The intellectual elites regarded the democratic majority rule as an irrational force and they feared the tyranny of popular majorities. While the faculty of reason positioned itself as a supreme force, a potential to account its autocratic power was found inside America.

The sovereign power of We the People

Expressed in the preamble of the Constitution “We the People” was faith in the wisdom of ordinary people to govern themselves. This was an intention to shift from the model of government that acts as authority of their lives to one that places power in the hands of ordinary people. In this government established under the rule of the people, the source of legitimacy was not derived from a god or king, but was meant to come from people themselves.

This arrangement of governance was not granted from above. It was first demanded by those who opposed the ratification of the 1787 Constitution that lacked the guarantee of individual liberties. The proponents of the Bill of Rights articulated essential parts of the sovereign power of We the People as a freedom of expression; freedom of speech, religion, assembly and the right to petition the government for a redress of grievances. By building upon First Amendment rights, further efforts emerged from below. From abolitionists’ defiance and the women’s suffrage movement to civil rights and free speech movements, people’s determination for individual autonomy persisted.

Assault on this power of ordinary people intensified with the rise of corporate power in the ‘60s. Manifest Destiny is now carried out with Nike’s slogan of “just do it”. With limited liability and having no human beings in charge, the abstraction of the head inside transnational corporations took flight from the communal ground, plundering their way into the globe, without ever having to take responsibility for the consequences of their actions. Giant corporations became a sponsor for this managed democracy, gaining control over media to manipulate public perception, keeping American voters in hostage with the lesser of the two evils charade politics.

WikiLeaks, the rise of cryptographic direct action

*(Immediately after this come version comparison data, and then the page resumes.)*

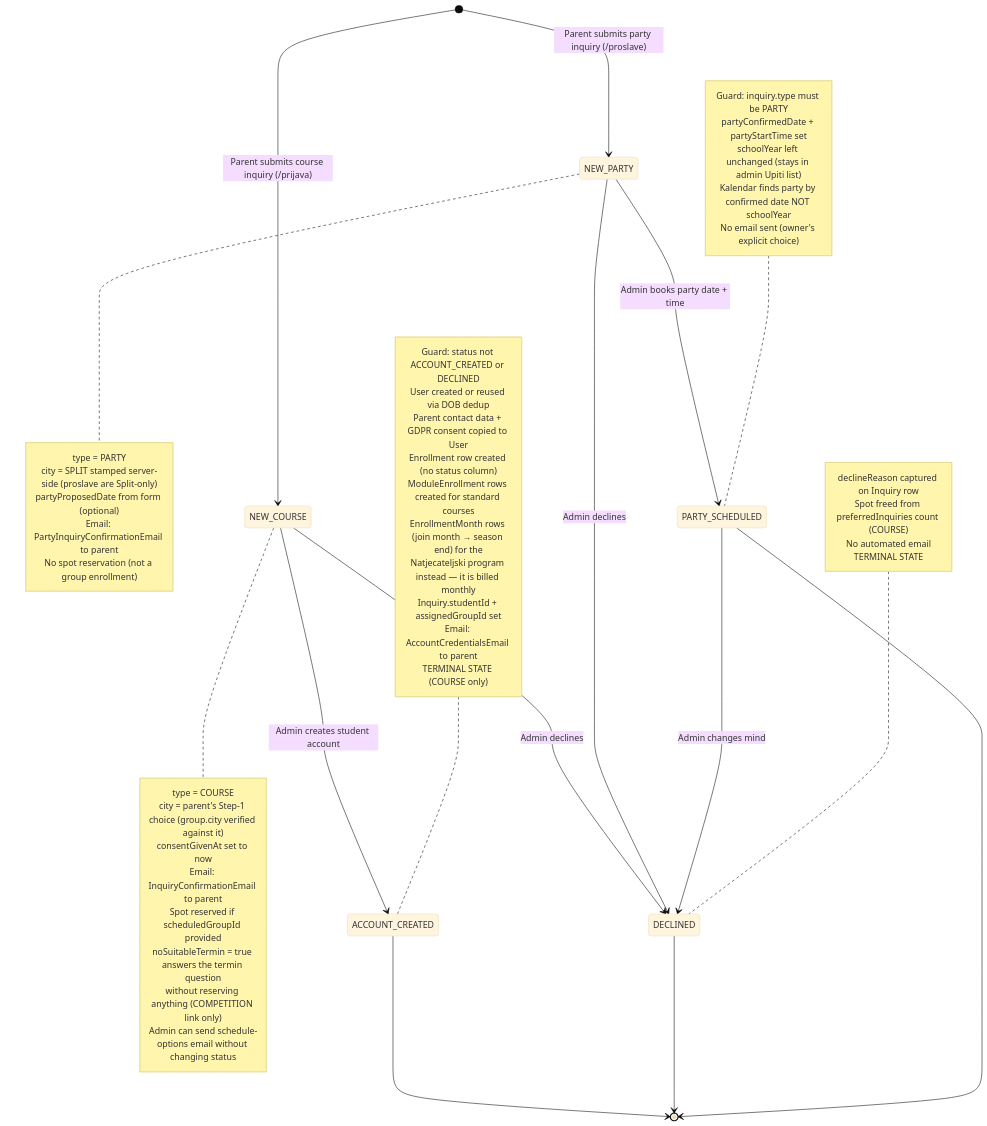
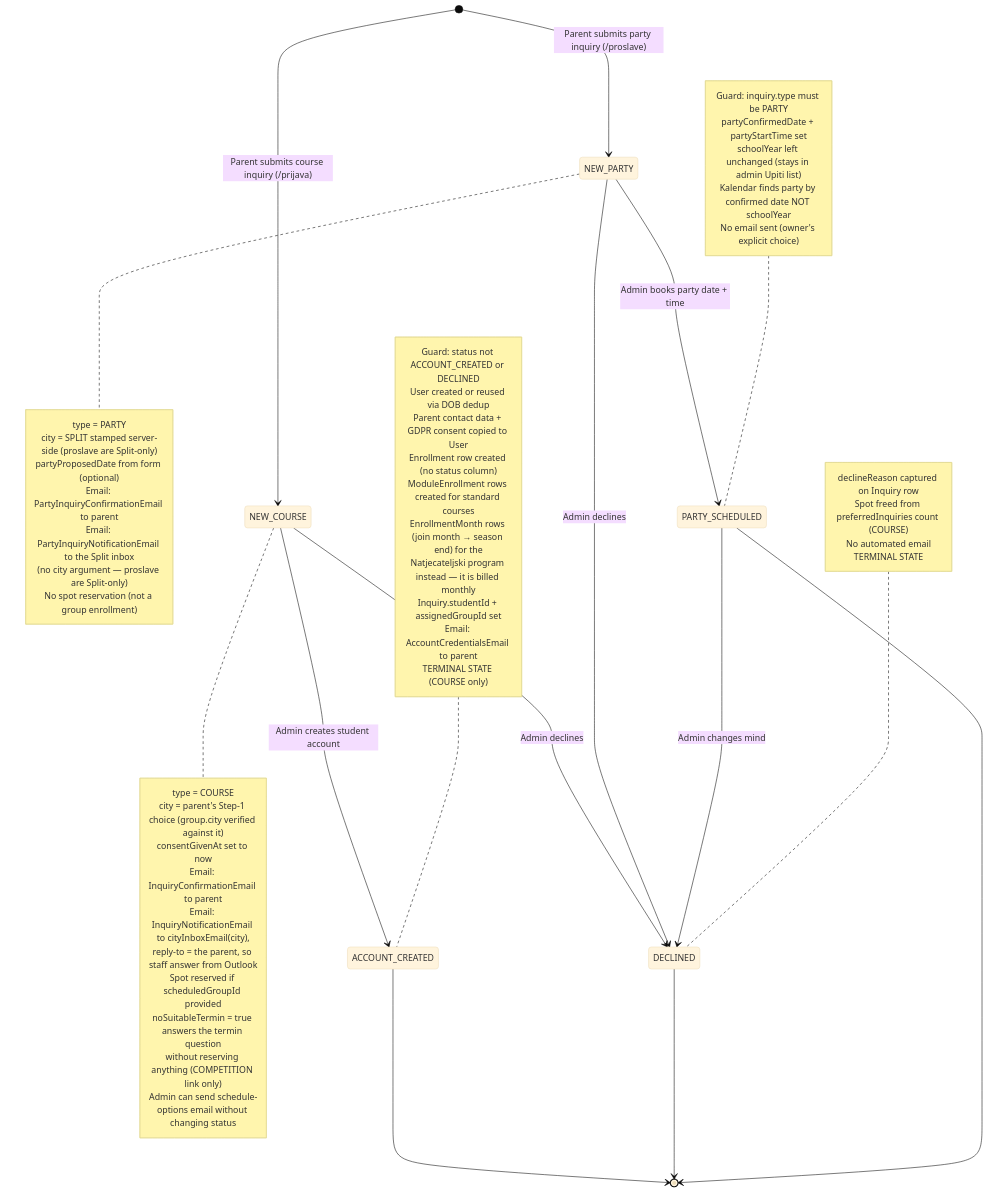
The first of 16 diagrams in docs/diagrams/enrollment-rules.md (jpucic00/inovatic), drawn with Mermaid (base theme) before and after one commit. The commit also changed other lines of this file and 30 other files, not shown here.

````diff
--- a/docs/diagrams/enrollment-rules.md
+++ b/docs/diagrams/enrollment-rules.md
@@ -13,64 +13,68 @@
 ```mermaid
 stateDiagram-v2
     [*] --> NEW_COURSE: Parent submits course inquiry (/prijava)
     [*] --> NEW_PARTY: Parent submits party inquiry (/proslave)
 
     NEW_COURSE --> ACCOUNT_CREATED: Admin creates student account
     NEW_COURSE --> DECLINED: Admin declines
 
     NEW_PARTY --> PARTY_SCHEDULED: Admin books party date + time
     NEW_PARTY --> DECLINED: Admin declines
 
     PARTY_SCHEDULED --> DECLINED: Admin changes mind
 
     ACCOUNT_CREATED --> [*]
     DECLINED --> [*]
     PARTY_SCHEDULED --> [*]
 
     note right of NEW_COURSE
         type = COURSE
         city = parent's Step-1 choice (group.city verified against it)
         consentGivenAt set to now
         Email: InquiryConfirmationEmail to parent
+        Email: InquiryNotificationEmail to cityInboxEmail(city),
+        reply-to = the parent, so staff answer from Outlook
         Spot reserved if scheduledGroupId provided
         noSuitableTermin = true answers the termin question
         without reserving anything (COMPETITION link only)
         Admin can send schedule-options email without changing status
     end note
 
     note right of NEW_PARTY
         type = PARTY
         city = SPLIT stamped server-side (proslave are Split-only)
         partyProposedDate from form (optional)
         Email: PartyInquiryConfirmationEmail to parent
+        Email: PartyInquiryNotificationEmail to the Split inbox
+        (no city argument — proslave are Split-only)
         No spot reservation (not a group enrollment)
     end note
 
     note left of ACCOUNT_CREATED
         Guard: status not ACCOUNT_CREATED or DECLINED
         User created or reused via DOB dedup
         Parent contact data + GDPR consent copied to User
         Enrollment row created (no status column)
         ModuleEnrollment rows created for standard courses
         EnrollmentMonth rows (join month → season end) for the
         Natjecateljski program instead — it is billed monthly
         Inquiry.studentId + assignedGroupId set
         Email: AccountCredentialsEmail to parent
         TERMINAL STATE (COURSE only)
     end note
 
     note left of PARTY_SCHEDULED
         Guard: inquiry.type must be PARTY
         partyConfirmedDate + partyStartTime set
         schoolYear left unchanged (stays in admin Upiti list)
         Kalendar finds party by confirmed date NOT schoolYear
         No email sent (owner's explicit choice)
     end note
 
     note left of DECLINED
         declineReason captured on Inquiry row
         Spot freed from preferredInquiries count (COURSE)
         No automated email
         TERMINAL STATE
     end note
 ```
````
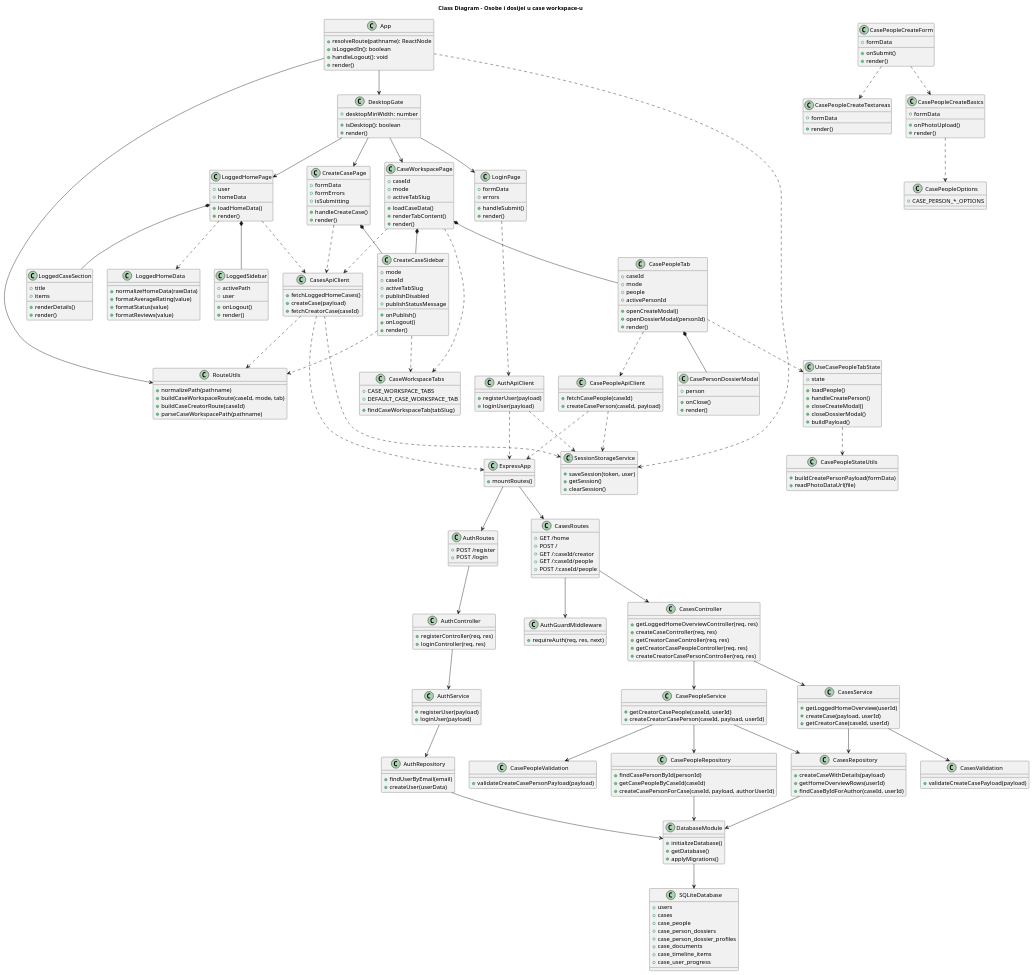
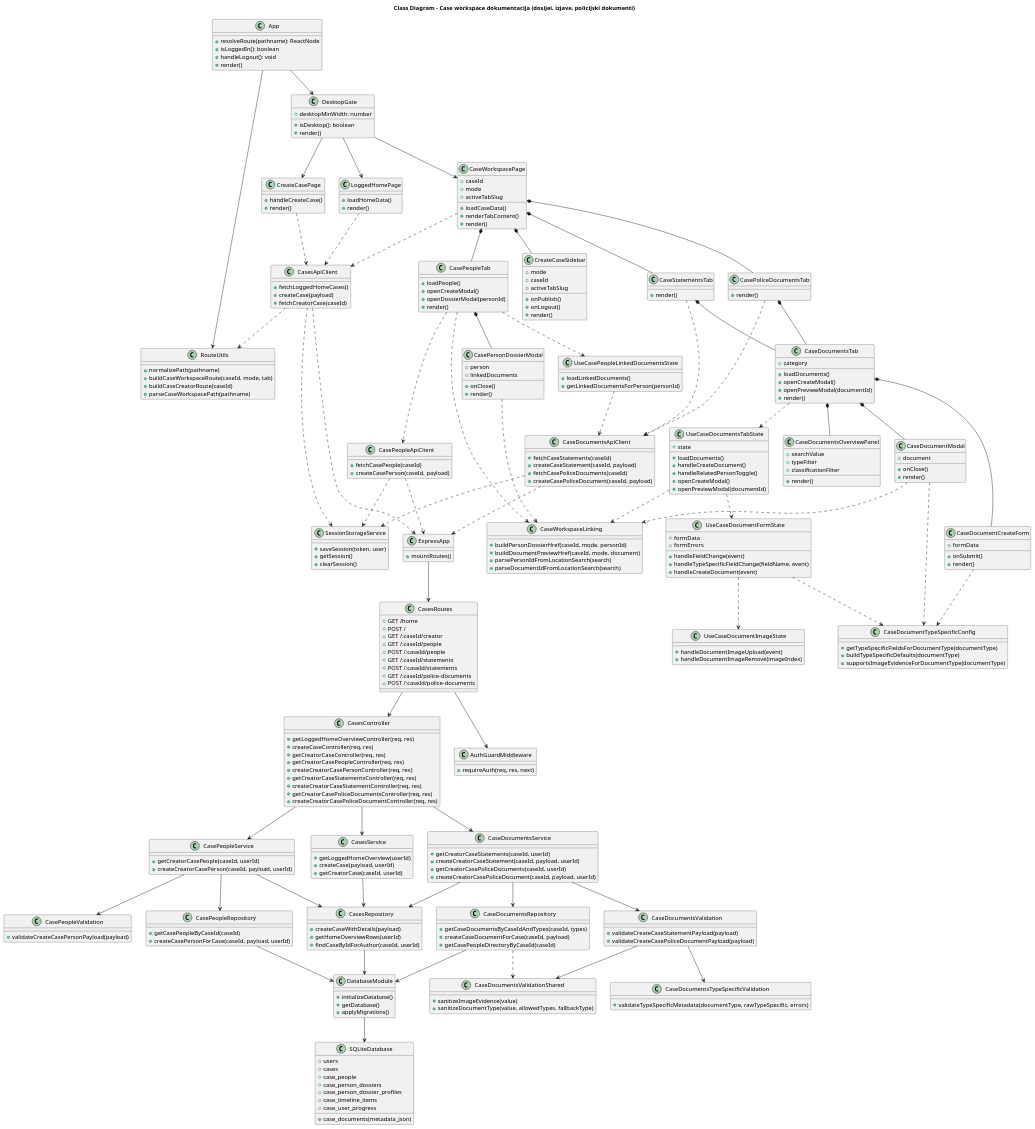
Before and after one commit to bagi002/INSPEKTOR: the diagram in Docs/architecture/class_diagram.puml, drawn with PlantUML. The commit also changed 49 other files, not shown here.

Commit message:
Dodati dokumenti i izjave

```diff
--- a/Docs/architecture/class_diagram.puml
+++ b/Docs/architecture/class_diagram.puml
@@ -1,5 +1,5 @@
 @startuml Class Diagram
-title Class Diagram - Osobe i dosijei u case workspace-u
+title Class Diagram - Case workspace dokumentacija (dosijei, izjave, policijski dokumenti)
 
 class App {
   +resolveRoute(pathname): ReactNode
@@ -21,45 +21,12 @@
   +render()
 }
 
-class LoginPage {
-  +formData
-  +errors
-  +handleSubmit()
-  +render()
-}
-
 class LoggedHomePage {
-  +user
-  +homeData
   +loadHomeData()
   +render()
 }
 
-class LoggedCaseSection {
-  +title
-  +items
-  +renderDetails()
-  +render()
-}
-
-class LoggedHomeData {
-  +normalizeHomeData(rawData)
-  +formatAverageRating(value)
-  +formatStatus(value)
-  +formatReviews(value)
-}
-
-class LoggedSidebar {
-  +activePath
-  +user
-  +onLogout()
-  +render()
-}
-
 class CreateCasePage {
-  +formData
-  +formErrors
-  +isSubmitting
   +handleCreateCase()
   +render()
 }
@@ -73,88 +40,120 @@
   +render()
 }
 
+class CreateCaseSidebar {
+  +mode
+  +caseId
+  +activeTabSlug
+  +onPublish()
+  +onLogout()
+  +render()
+}
+
 class CasePeopleTab {
-  +caseId
-  +mode
-  +people
-  +activePersonId
+  +loadPeople()
   +openCreateModal()
   +openDossierModal(personId)
   +render()
 }
 
-class UseCasePeopleTabState {
-  +loadPeople()
-  +handleCreatePerson()
-  +closeCreateModal()
-  +closeDossierModal()
-  +buildPayload()
-  +state
-}
-
 class CasePersonDossierModal {
   +person
+  +linkedDocuments
   +onClose()
   +render()
 }
 
-class CasePeopleCreateTextareas {
-  +formData
+class CaseStatementsTab {
   +render()
 }
 
-class CasePeopleCreateBasics {
-  +formData
-  +onPhotoUpload()
+class CasePoliceDocumentsTab {
   +render()
 }
 
-class CasePeopleCreateForm {
+class CaseDocumentsTab {
+  +category
+  +loadDocuments()
+  +openCreateModal()
+  +openPreviewModal(documentId)
+  +render()
+}
+
+class UseCaseDocumentsTabState {
+  +state
+  +loadDocuments()
+  +handleCreateDocument()
+  +handleRelatedPersonToggle()
+  +openCreateModal()
+  +openPreviewModal(documentId)
+}
+
+class UseCaseDocumentFormState {
+  +formData
+  +formErrors
+  +handleFieldChange(event)
+  +handleTypeSpecificFieldChange(fieldName, event)
+  +handleCreateDocument(event)
+}
+
+class UseCaseDocumentImageState {
+  +handleDocumentImageUpload(event)
+  +handleDocumentImageRemove(imageIndex)
+}
+
+class UseCasePeopleLinkedDocumentsState {
+  +loadLinkedDocuments()
+  +getLinkedDocumentsForPerson(personId)
+}
+
+class CaseWorkspaceLinking {
+  +buildPersonDossierHref(caseId, mode, personId)
+  +buildDocumentPreviewHref(caseId, mode, document)
+  +parsePersonIdFromLocationSearch(search)
+  +parseDocumentIdFromLocationSearch(search)
+}
+
+class CaseDocumentTypeSpecificConfig {
+  +getTypeSpecificFieldsForDocumentType(documentType)
+  +buildTypeSpecificDefaults(documentType)
+  +supportsImageEvidenceForDocumentType(documentType)
+}
+
+class CaseDocumentsOverviewPanel {
+  +searchValue
+  +typeFilter
+  +classificationFilter
+  +render()
+}
+
+class CaseDocumentCreateForm {
   +formData
   +onSubmit()
   +render()
 }
 
-class CasePeopleOptions {
-  +CASE_PERSON_*_OPTIONS
-}
-
-class CasePeopleStateUtils {
-  +buildCreatePersonPayload(formData)
-  +readPhotoDataUrl(file)
-}
-
-class CreateCaseSidebar {
-  +mode
-  +caseId
-  +activeTabSlug
-  +publishDisabled
-  +publishStatusMessage
-  +onPublish()
-  +onLogout()
+class CaseDocumentModal {
+  +document
+  +onClose()
   +render()
 }
 
-class CaseWorkspaceTabs {
-  +CASE_WORKSPACE_TABS
-  +DEFAULT_CASE_WORKSPACE_TAB
-  +findCaseWorkspaceTab(tabSlug)
+class CasePeopleApiClient {
+  +fetchCasePeople(caseId)
+  +createCasePerson(caseId, payload)
 }
 
-class AuthApiClient {
-  +registerUser(payload)
-  +loginUser(payload)
+class CaseDocumentsApiClient {
+  +fetchCaseStatements(caseId)
+  +createCaseStatement(caseId, payload)
+  +fetchCasePoliceDocuments(caseId)
+  +createCasePoliceDocument(caseId, payload)
 }
 
 class CasesApiClient {
   +fetchLoggedHomeCases()
   +createCase(payload)
   +fetchCreatorCase(caseId)
-}
-
-class CasePeopleApiClient {
-  +fetchCasePeople(caseId)
-  +createCasePerson(caseId, payload)
 }
 
 class SessionStorageService {
@@ -167,26 +166,16 @@
   +mountRoutes()
 }
 
-class AuthRoutes {
-  +POST /register
-  +POST /login
-}
-
 class CasesRoutes {
   +GET /home
   +POST /
   +GET /:caseId/creator
   +GET /:caseId/people
   +POST /:caseId/people
-}
-
-class AuthGuardMiddleware {
-  +requireAuth(req, res, next)
-}
-
-class AuthController {
-  +registerController(req, res)
-  +loginController(req, res)
+  +GET /:caseId/statements
+  +POST /:caseId/statements
+  +GET /:caseId/police-documents
+  +POST /:caseId/police-documents
 }
 
 class CasesController {
@@ -195,11 +184,10 @@
   +getCreatorCaseController(req, res)
   +getCreatorCasePeopleController(req, res)
   +createCreatorCasePersonController(req, res)
-}
-
-class AuthService {
-  +registerUser(payload)
-  +loginUser(payload)
+  +getCreatorCaseStatementsController(req, res)
+  +createCreatorCaseStatementController(req, res)
+  +getCreatorCasePoliceDocumentsController(req, res)
+  +createCreatorCasePoliceDocumentController(req, res)
 }
 
 class CasesService {
@@ -213,17 +201,29 @@
   +createCreatorCasePerson(caseId, payload, userId)
 }
 
-class CasesValidation {
-  +validateCreateCasePayload(payload)
+class CaseDocumentsService {
+  +getCreatorCaseStatements(caseId, userId)
+  +createCreatorCaseStatement(caseId, payload, userId)
+  +getCreatorCasePoliceDocuments(caseId, userId)
+  +createCreatorCasePoliceDocument(caseId, payload, userId)
 }
 
 class CasePeopleValidation {
   +validateCreateCasePersonPayload(payload)
 }
 
-class AuthRepository {
-  +findUserByEmail(email)
-  +createUser(userData)
+class CaseDocumentsValidation {
+  +validateCreateCaseStatementPayload(payload)
+  +validateCreateCasePoliceDocumentPayload(payload)
+}
+
+class CaseDocumentsTypeSpecificValidation {
+  +validateTypeSpecificMetadata(documentType, rawTypeSpecific, errors)
+}
+
+class CaseDocumentsValidationShared {
+  +sanitizeImageEvidence(value)
+  +sanitizeDocumentType(value, allowedTypes, fallbackType)
 }
 
 class CasesRepository {
@@ -233,9 +233,18 @@
 }
 
 class CasePeopleRepository {
-  +findCasePersonById(personId)
   +getCasePeopleByCaseId(caseId)
-  +createCasePersonForCase(caseId, payload, authorUserId)
+  +createCasePersonForCase(caseId, payload, userId)
+}
+
+class CaseDocumentsRepository {
+  +getCaseDocumentsByCaseIdAndTypes(caseId, types)
+  +createCaseDocumentForCase(caseId, payload)
+  +getCasePeopleDirectoryByCaseId(caseId)
+}
+
+class AuthGuardMiddleware {
+  +requireAuth(req, res, next)
 }
 
 class DatabaseModule {
@@ -250,63 +259,72 @@
   +case_people
   +case_person_dossiers
   +case_person_dossier_profiles
-  +case_documents
+  +case_documents(metadata_json)
   +case_timeline_items
   +case_user_progress
 }
 
 App --> RouteUtils
 App --> DesktopGate
-DesktopGate --> LoginPage
 DesktopGate --> LoggedHomePage
 DesktopGate --> CreateCasePage
 DesktopGate --> CaseWorkspacePage
-LoggedHomePage *-- LoggedSidebar
-LoggedHomePage *-- LoggedCaseSection
-LoggedHomePage ..> LoggedHomeData
-CreateCasePage *-- CreateCaseSidebar
+
 CaseWorkspacePage *-- CreateCaseSidebar
 CaseWorkspacePage *-- CasePeopleTab
+CaseWorkspacePage *-- CaseStatementsTab
+CaseWorkspacePage *-- CasePoliceDocumentsTab
 CasePeopleTab *-- CasePersonDossierModal
-CaseWorkspacePage ..> CaseWorkspaceTabs
+CaseStatementsTab *-- CaseDocumentsTab
+CasePoliceDocumentsTab *-- CaseDocumentsTab
+CaseDocumentsTab ..> UseCaseDocumentsTabState
+UseCaseDocumentsTabState ..> UseCaseDocumentFormState
+UseCaseDocumentFormState ..> UseCaseDocumentImageState
+UseCaseDocumentsTabState ..> CaseWorkspaceLinking
+CasePeopleTab ..> UseCasePeopleLinkedDocumentsState
+CasePeopleTab ..> CaseWorkspaceLinking
+UseCasePeopleLinkedDocumentsState ..> CaseDocumentsApiClient
+UseCaseDocumentFormState ..> CaseDocumentTypeSpecificConfig
+CaseDocumentsTab *-- CaseDocumentsOverviewPanel
+CaseDocumentsTab *-- CaseDocumentCreateForm
+CaseDocumentsTab *-- CaseDocumentModal
+CaseDocumentCreateForm ..> CaseDocumentTypeSpecificConfig
+CaseDocumentModal ..> CaseDocumentTypeSpecificConfig
+CaseDocumentModal ..> CaseWorkspaceLinking
+CasePersonDossierModal ..> CaseWorkspaceLinking
 
-App ..> SessionStorageService
-LoginPage ..> AuthApiClient
+CasePeopleTab ..> CasePeopleApiClient
+CaseStatementsTab ..> CaseDocumentsApiClient
+CasePoliceDocumentsTab ..> CaseDocumentsApiClient
+CaseWorkspacePage ..> CasesApiClient
 LoggedHomePage ..> CasesApiClient
 CreateCasePage ..> CasesApiClient
-CaseWorkspacePage ..> CasesApiClient
-CasePeopleTab ..> CasePeopleApiClient
-CasePeopleTab ..> UseCasePeopleTabState
-UseCasePeopleTabState ..> CasePeopleStateUtils
-CasePeopleCreateForm ..> CasePeopleCreateBasics
-CasePeopleCreateForm ..> CasePeopleCreateTextareas
-CasePeopleCreateBasics ..> CasePeopleOptions
-AuthApiClient ..> SessionStorageService
+CasePeopleApiClient ..> SessionStorageService
+CaseDocumentsApiClient ..> SessionStorageService
 CasesApiClient ..> SessionStorageService
-CasePeopleApiClient ..> SessionStorageService
 CasesApiClient ..> RouteUtils
-CreateCaseSidebar ..> CaseWorkspaceTabs
-CreateCaseSidebar ..> RouteUtils
 
-AuthApiClient ..> ExpressApp
+CasePeopleApiClient ..> ExpressApp
+CaseDocumentsApiClient ..> ExpressApp
 CasesApiClient ..> ExpressApp
-CasePeopleApiClient ..> ExpressApp
-ExpressApp --> AuthRoutes
 ExpressApp --> CasesRoutes
 CasesRoutes --> AuthGuardMiddleware
-AuthRoutes --> AuthController
 CasesRoutes --> CasesController
-AuthController --> AuthService
 CasesController --> CasesService
 CasesController --> CasePeopleService
-CasesService --> CasesValidation
+CasesController --> CaseDocumentsService
+CasesService --> CasesRepository
 CasePeopleService --> CasePeopleValidation
-AuthService --> AuthRepository
-CasesService --> CasesRepository
 CasePeopleService --> CasesRepository
 CasePeopleService --> CasePeopleRepository
-AuthRepository --> DatabaseModule
+CaseDocumentsService --> CaseDocumentsValidation
+CaseDocumentsValidation --> CaseDocumentsTypeSpecificValidation
+CaseDocumentsValidation --> CaseDocumentsValidationShared
+CaseDocumentsService --> CasesRepository
+CaseDocumentsService --> CaseDocumentsRepository
+CaseDocumentsRepository ..> CaseDocumentsValidationShared
 CasesRepository --> DatabaseModule
 CasePeopleRepository --> DatabaseModule
+CaseDocumentsRepository --> DatabaseModule
 DatabaseModule --> SQLiteDatabase
 @enduml
```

In the political winter of the post-911 war on terror, as fear and apathy spread around the globe, a new civic force surfaced online. The waves of whistleblowers began shedding light on the collaborative secrecy of elites that deceive and manipulate the public behind a façade of democracy.

WikiLeaks, with its motto of “privacy for the weak and transparency for the powerful”, opened a floodgate of a free flow of information. This world’s first global Fourth Estate embodies the philosophy of cypherpunks– a loosely tied group of online privacy advocates who saw the potential of cryptography to shift the balance of power between individuals and the state. With the idea that cryptography is the “ultimate form of non-violent direct action” (2012, p. 5), WikiLeaks founder and editor in chief Julian Assange built the system of scientific journalism that would give everyday people around the world tools to combat military might and confront the madness of fallen reason that censors free speech.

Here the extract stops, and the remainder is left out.